"We reiterate our common resolve to realize an East Asian community as a long-term goal that would contribute to the maintenance of regional and global peace, security, prosperity and progress," said the statement, titled the Kuala Lumpur Declaration.
The statement also recognized the importance of ASEAN integration and community building in the region and the continued support for ASEAN’s efforts by the Plus Three countries.
"We will conduct regular exchange of intellectuals, members of think tanks, religious personalities and scholars, which will benefit East Asia and the world through deeper knowledge and understanding so as to fight intolerance and improve understanding among cultures and civilizations," it said.
"We will continue to support ASEAN integration, particularly in narrowing the development gap in order to realize the ASEAN Community and at the same time contributing to the building of the East Asian Community as the long-term goal."
During the summit meeting, Roh also proposed IT exchange projects with its Asian neighbors and sought their support for Seoul’s efforts to peacefully settle the three-year international dispute over North Korea’s nuclear threat.
The statement came two days before the 13 leaders are scheduled to meet their counterparts from India, Australia and New Zealand for the first East Asia Summit.
In this regard, the ASEAN Plus Three leaders welcomed the convening of the East Asia Summit on Wednesday as an open and inclusive forum, expecting it to be a "top down" forum for leaders to exchange views.
The Asian leaders also agreed to hold the East Asia Summit every year to mainly discuss ways of realizing an economic community representing about half the world’s population, according to South Korea’s foreign minister.
In a press briefing, Minister Ban Ki-moon said the East Asia Summit would be held annually, while Russia will attend as an observer.
"There has been a lot of talk about how often the East Asia Summit should be held during the meeting, and they agreed to hold it every year in connection with the ASEAN Plus Three forum," Ban told reporters.
The Asian leaders also shared the view that the venue of the East Asia Summit should be in one of the ASEAN countries because it is desirable that the block should lead the way of managing the summit.
On Tuesday, Roh and ASEAN leaders will hold their ninth annual summit meeting here. During the South Korea-ASEAN summit, Roh and ASEAN leaders will sign a bilateral free trade agreement and put forth a proposal for closer cooperation in the IT sector.
South Korea’s trade with 10 ASEAN member states reached US$46.4 billion last year, the fifth-largest amount after China, the United States, Japan and the European Union.
Earlier in the day, Roh met Chinese Premier Wen Jiabao and agreed that participants in the six-party talks — the two Koreas, the United States, China, Russia and Japan — should resolve the nuclear issue in a flexible and sincere manner, Roh’s aides said.

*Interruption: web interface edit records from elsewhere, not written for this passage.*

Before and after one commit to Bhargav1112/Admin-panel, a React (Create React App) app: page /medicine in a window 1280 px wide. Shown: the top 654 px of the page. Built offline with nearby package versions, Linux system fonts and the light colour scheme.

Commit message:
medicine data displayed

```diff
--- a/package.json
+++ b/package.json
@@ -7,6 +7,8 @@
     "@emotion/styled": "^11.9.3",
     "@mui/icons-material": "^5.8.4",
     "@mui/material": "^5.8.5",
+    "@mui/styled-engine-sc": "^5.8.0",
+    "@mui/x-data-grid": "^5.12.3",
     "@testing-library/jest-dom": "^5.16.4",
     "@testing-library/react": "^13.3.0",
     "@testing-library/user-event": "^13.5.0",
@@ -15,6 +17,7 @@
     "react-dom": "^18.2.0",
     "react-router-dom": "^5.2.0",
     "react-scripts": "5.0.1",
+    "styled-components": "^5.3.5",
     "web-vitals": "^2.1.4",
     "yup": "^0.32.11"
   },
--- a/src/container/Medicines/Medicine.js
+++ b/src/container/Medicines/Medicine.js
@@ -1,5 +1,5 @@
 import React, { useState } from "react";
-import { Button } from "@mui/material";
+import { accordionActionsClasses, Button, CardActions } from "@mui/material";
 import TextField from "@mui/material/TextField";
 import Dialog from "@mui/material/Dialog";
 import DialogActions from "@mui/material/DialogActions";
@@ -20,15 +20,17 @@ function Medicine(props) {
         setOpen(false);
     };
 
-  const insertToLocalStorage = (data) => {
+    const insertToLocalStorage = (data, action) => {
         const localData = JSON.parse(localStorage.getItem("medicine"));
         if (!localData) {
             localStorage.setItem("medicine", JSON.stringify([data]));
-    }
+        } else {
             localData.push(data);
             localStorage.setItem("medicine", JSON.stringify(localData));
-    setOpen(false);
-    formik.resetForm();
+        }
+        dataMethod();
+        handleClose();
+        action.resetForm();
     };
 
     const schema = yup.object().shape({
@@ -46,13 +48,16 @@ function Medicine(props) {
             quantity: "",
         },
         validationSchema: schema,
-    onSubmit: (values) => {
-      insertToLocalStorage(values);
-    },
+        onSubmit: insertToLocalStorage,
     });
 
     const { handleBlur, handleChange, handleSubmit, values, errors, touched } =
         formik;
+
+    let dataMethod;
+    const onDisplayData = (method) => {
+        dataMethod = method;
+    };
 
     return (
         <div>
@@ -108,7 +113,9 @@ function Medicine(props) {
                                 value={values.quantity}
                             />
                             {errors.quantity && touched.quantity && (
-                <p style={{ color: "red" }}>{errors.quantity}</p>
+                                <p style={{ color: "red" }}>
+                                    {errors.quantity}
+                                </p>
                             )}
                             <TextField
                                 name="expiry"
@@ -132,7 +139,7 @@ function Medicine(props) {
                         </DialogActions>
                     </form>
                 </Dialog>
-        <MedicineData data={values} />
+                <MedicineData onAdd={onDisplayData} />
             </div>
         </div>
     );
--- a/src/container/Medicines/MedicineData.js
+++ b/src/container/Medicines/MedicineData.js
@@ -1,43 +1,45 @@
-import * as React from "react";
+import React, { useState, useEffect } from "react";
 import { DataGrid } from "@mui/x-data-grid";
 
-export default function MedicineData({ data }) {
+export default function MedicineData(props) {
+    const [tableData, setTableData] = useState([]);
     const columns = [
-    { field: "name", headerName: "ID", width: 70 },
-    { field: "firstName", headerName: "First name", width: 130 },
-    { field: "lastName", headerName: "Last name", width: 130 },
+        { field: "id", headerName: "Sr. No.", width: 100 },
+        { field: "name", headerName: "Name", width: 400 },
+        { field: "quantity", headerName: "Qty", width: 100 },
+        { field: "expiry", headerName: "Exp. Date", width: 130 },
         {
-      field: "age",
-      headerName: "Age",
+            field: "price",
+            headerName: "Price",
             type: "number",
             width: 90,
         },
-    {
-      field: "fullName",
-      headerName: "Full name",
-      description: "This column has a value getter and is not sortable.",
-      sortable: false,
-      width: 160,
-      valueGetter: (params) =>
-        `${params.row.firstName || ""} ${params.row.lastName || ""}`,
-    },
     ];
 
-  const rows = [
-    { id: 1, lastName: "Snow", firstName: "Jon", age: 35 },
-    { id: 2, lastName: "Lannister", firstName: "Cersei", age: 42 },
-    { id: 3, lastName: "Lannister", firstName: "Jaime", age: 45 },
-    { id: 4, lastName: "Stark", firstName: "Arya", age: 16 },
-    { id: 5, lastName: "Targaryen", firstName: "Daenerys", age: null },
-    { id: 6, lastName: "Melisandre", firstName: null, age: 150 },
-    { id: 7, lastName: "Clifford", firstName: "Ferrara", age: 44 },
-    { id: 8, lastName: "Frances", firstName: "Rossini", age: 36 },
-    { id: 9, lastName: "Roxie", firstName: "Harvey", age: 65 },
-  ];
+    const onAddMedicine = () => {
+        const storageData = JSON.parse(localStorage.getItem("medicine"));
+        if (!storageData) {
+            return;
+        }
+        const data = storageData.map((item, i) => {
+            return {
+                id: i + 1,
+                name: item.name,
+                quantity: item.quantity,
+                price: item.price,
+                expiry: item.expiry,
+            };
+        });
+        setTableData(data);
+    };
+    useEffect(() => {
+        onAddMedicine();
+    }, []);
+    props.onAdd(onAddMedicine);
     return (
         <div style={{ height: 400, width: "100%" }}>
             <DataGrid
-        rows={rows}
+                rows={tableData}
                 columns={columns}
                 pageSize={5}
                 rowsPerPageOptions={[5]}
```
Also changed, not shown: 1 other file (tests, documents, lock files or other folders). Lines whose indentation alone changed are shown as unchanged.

The two also agreed to facilitate bilateral economic relations and promote exchanges between high-level officials in diverse sectors, they said. China, North Korea’s last major ally and a significant aid provider, hosted five rounds of six-nation talks to persuade Pyongyang to give up its weapons program.
During the meeting, Roh supported Beijing’s decision to put off a three-way summit between the leaders of South Korea, China and Japan in protest of Japanese Prime Minister Junichiro Koizumi’s repeated visits to a controversial Tokyo shrine. The three-nation talks have been held on the sidelines of the ASEAN Plus Three forum.
"China values very highly a three-way cooperation between China, South Korea and Japan. But the Japanese leader visited the Yasukuni Shrine five times, thus offending the Chinese and South Korean people and creating many obstacles in China-Japan and Korea-Japan relations," Premier Wen was quoted as telling Roh by Chung Woo-sung, Roh’s foreign policy adviser.
In recent years, Japan’s ties with neighboring Asian nations plunged to their lowest point in decades, as it made several moves that were widely regarded as attempts to whitewash its wartime wrongdoing.
In August, Koizumi visited the Yasukuni Shrine, which honors 2.5 million war dead, including convicted World War II criminals, despite the strong opposition of South Korea and China. It was Koizumi’s fifth pilgrimage to the shrine since he took office in 2001.
Roh is scheduled to leave for the Philippines on Wednesday for a three-day state visit before returning home Friday.